The mailer, seen above, claims that Lisyanskiy took contributions from a gas station owner who allegedly jacked up prices in the wake of Superstorm Sandy. The group is backed by a collection of Sephardic Jewish business owners who have spent nearly $20,000 in support of Lisyanskiy’s rival, Mark Treyger, and nearly $8,000 to bash Lisyanskiy.

Lisyanskiy expressed anger in a press release over the political ad pictured above and highlighted his post-Sandy works in response:

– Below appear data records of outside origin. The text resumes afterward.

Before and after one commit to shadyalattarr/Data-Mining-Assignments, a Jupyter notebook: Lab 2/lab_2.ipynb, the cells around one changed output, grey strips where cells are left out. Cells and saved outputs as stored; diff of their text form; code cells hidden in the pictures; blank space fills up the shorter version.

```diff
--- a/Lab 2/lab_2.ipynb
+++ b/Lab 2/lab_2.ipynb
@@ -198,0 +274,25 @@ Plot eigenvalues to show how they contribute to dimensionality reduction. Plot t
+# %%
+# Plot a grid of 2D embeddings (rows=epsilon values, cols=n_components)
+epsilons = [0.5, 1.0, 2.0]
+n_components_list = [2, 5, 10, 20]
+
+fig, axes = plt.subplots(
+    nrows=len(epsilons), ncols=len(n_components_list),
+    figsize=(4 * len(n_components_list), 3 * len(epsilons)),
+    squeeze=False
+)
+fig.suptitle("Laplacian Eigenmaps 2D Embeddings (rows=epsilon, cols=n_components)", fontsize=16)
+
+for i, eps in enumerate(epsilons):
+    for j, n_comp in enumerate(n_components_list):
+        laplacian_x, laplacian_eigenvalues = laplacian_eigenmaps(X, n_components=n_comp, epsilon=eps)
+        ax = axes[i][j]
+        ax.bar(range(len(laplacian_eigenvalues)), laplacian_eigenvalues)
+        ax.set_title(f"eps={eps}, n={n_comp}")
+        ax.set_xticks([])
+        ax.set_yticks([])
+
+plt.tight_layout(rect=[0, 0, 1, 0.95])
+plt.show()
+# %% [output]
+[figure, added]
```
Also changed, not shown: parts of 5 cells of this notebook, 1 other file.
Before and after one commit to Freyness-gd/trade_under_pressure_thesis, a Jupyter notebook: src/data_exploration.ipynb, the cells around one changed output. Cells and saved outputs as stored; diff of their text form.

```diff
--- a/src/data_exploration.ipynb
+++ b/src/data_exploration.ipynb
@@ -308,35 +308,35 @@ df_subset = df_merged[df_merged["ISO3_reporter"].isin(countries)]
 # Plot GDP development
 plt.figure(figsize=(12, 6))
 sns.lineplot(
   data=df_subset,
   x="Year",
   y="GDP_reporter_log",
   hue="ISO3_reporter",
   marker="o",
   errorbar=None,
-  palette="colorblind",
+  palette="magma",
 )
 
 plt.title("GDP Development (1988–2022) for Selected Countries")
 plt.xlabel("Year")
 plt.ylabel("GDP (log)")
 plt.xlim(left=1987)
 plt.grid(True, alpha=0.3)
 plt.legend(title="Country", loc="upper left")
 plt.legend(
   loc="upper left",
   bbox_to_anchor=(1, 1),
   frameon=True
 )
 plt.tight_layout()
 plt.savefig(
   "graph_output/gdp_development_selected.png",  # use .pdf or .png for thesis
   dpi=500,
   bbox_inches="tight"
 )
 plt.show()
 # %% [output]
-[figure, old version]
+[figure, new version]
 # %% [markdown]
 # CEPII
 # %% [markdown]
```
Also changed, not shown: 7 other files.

“I am disgusted and angered by a recent mail piece that accused me of profiting at the expense of Hurricane Sandy victims,” John Lisyanskiy, 47th District City Council Candidate said. “It is sickening that anyone would stoop so low as to insinuate that I exploited the families I had just helped in return for a few bucks. After hurricane Sandy Hit on October 29th 2012, lives hung in the balance. These were real people, seniors, children and families without electricity, heat, running water or medical supplies. For ten days, I lived and worked out of my car to organize hundreds of volunteers to help bring food, water and medical attention to those in need. Afterwards, I was appointed by the City Council to be the official envoy to the devastated areas of Southern Brooklyn where I had spent four months without a day off. In that role, I was overseeing the relief and recovery efforts and making sure that the City, State and Federal resources were being delivered to those in need. Additionally, I helped organize and coordinate the largest relief site in Coney Island at MCU Park, which served thousands of people on the Coney Island peninsula.”

Last week, we reported that Lisyanskiy attacked opponent Mark Treyger, saying that Treyger is in the pocket of the Real Estate Board of New York (REBNY), a powerful real estate interest. REBNY is supporting. Treyger through the Jobs for New York PAC, in an effort Lisyanskiy has characterized as misleading to voters. In his release, Lisyanskiy again attacked Jobs for NY and the Small Business Coalition in his statement, and cautioned voters on the groups’ interest in the race.

“Jobs for New York, the political action committee for the billion-dollar real estate industry and the Small Business Coalition are responsible for these attacks. Corporate Tycoons don’t care about the larger civic good, or constructive ideas that move our community forward. They are interested in two things only, getting richer and instilling fear and blame. That is how they win elections. There have been countless times qualified and dedicated candidates have been destroyed by machines like these,” Lisyanskiy said.

Business-backed PACs, or independent spenders, are a recent phenomenon in City Council races, having poured more than $10 million into races across the five boroughs. The groups can raise and spend an unlimited amounts of funds, but are legally barred from communicating or coordinating with campaigns. Lisyanskiy and others have called on those candidates receiving their support to denounce the ads. While one local candidate in a neighboring district has done just that, Treyger remains silent on the issue.

Source: 401(K) 2013

Four  special interest groups have doled out more than $818,000 on just three Southern Brooklyn City Council campaigns in an unprecedented attempt to sway voters, with one real estate interest group spending far more money than the candidates have themselves spent.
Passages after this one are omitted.